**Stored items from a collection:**
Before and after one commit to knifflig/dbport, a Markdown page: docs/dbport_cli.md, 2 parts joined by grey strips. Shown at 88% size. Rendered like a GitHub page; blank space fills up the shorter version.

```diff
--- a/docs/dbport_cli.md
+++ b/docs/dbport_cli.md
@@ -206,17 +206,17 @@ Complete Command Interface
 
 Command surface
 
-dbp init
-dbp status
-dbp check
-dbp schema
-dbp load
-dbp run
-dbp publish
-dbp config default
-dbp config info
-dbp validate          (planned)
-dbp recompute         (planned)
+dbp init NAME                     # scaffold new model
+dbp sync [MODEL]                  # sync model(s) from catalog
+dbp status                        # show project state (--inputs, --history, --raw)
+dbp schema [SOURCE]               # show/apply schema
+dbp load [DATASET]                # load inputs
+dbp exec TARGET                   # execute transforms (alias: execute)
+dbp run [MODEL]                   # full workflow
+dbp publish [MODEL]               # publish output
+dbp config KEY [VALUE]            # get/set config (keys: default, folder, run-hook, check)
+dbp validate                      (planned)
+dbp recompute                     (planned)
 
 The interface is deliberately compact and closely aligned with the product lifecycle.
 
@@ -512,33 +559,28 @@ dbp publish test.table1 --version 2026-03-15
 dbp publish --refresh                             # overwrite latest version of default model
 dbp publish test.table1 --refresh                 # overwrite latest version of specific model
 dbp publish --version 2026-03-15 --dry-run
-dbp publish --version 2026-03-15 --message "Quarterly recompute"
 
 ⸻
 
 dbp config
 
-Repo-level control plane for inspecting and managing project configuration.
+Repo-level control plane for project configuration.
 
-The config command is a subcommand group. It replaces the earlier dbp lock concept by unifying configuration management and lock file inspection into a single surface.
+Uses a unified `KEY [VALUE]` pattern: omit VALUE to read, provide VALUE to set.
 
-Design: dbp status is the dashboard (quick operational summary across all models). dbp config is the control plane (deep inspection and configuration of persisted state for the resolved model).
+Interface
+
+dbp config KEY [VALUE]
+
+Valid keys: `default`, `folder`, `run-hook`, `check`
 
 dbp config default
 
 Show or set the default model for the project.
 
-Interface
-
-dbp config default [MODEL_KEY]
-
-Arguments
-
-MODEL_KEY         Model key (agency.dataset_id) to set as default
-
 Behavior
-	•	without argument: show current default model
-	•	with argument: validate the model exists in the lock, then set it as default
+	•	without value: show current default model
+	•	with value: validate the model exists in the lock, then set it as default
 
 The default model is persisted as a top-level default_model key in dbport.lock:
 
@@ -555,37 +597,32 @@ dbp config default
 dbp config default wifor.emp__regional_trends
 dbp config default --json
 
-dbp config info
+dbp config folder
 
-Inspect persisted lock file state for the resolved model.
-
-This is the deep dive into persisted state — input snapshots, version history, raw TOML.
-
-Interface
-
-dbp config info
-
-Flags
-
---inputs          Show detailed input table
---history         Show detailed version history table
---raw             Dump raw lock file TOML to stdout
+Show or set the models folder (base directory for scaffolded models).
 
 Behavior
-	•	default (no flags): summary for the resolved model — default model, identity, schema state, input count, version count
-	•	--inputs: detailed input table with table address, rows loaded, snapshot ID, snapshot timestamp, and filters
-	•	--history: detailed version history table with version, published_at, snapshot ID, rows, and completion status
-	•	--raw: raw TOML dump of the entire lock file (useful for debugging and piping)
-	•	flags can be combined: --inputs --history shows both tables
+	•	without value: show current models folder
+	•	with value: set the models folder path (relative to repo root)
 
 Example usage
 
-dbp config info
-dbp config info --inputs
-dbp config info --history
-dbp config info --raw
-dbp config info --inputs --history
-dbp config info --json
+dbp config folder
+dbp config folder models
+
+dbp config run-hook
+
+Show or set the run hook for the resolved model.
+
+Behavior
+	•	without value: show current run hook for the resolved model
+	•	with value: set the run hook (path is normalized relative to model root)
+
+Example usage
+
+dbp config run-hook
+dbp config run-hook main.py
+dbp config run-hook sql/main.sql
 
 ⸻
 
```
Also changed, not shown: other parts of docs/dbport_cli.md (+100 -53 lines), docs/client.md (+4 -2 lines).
==
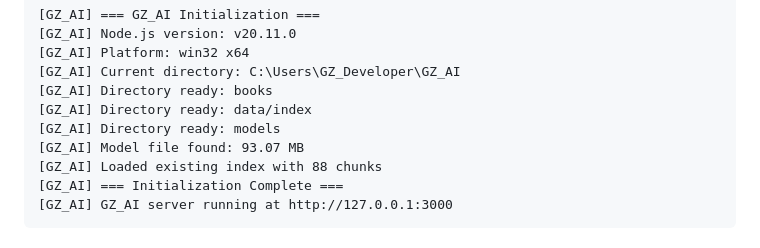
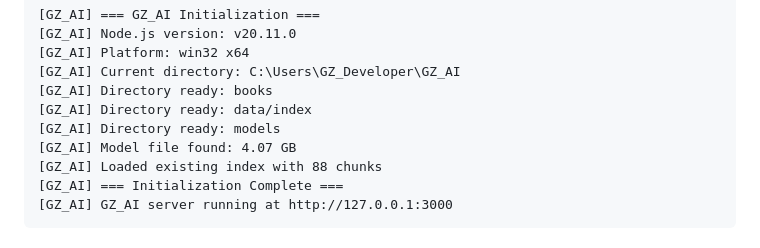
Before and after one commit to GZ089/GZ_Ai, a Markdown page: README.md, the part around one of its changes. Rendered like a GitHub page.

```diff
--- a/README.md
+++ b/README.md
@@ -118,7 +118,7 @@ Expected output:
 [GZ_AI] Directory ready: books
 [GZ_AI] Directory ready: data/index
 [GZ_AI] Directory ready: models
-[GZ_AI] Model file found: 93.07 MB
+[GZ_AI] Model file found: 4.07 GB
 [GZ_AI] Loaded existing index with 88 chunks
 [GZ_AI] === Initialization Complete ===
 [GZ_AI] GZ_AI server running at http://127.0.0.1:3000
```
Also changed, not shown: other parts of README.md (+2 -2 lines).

**Aim of the task:** Locate the lines above that contain "hook" and copy them.

**Result of this task:**
+dbp config KEY [VALUE]            # get/set config (keys: default, folder, run-hook, check)
+Valid keys: `default`, `folder`, `run-hook`, `check`
+dbp config run-hook
+Show or set the run hook for the resolved model.
+	•	without value: show current run hook for the resolved model
+	•	with value: set the run hook (path is normalized relative to model root)
+dbp config run-hook
+dbp config run-hook main.py
+dbp config run-hook sql/main.sql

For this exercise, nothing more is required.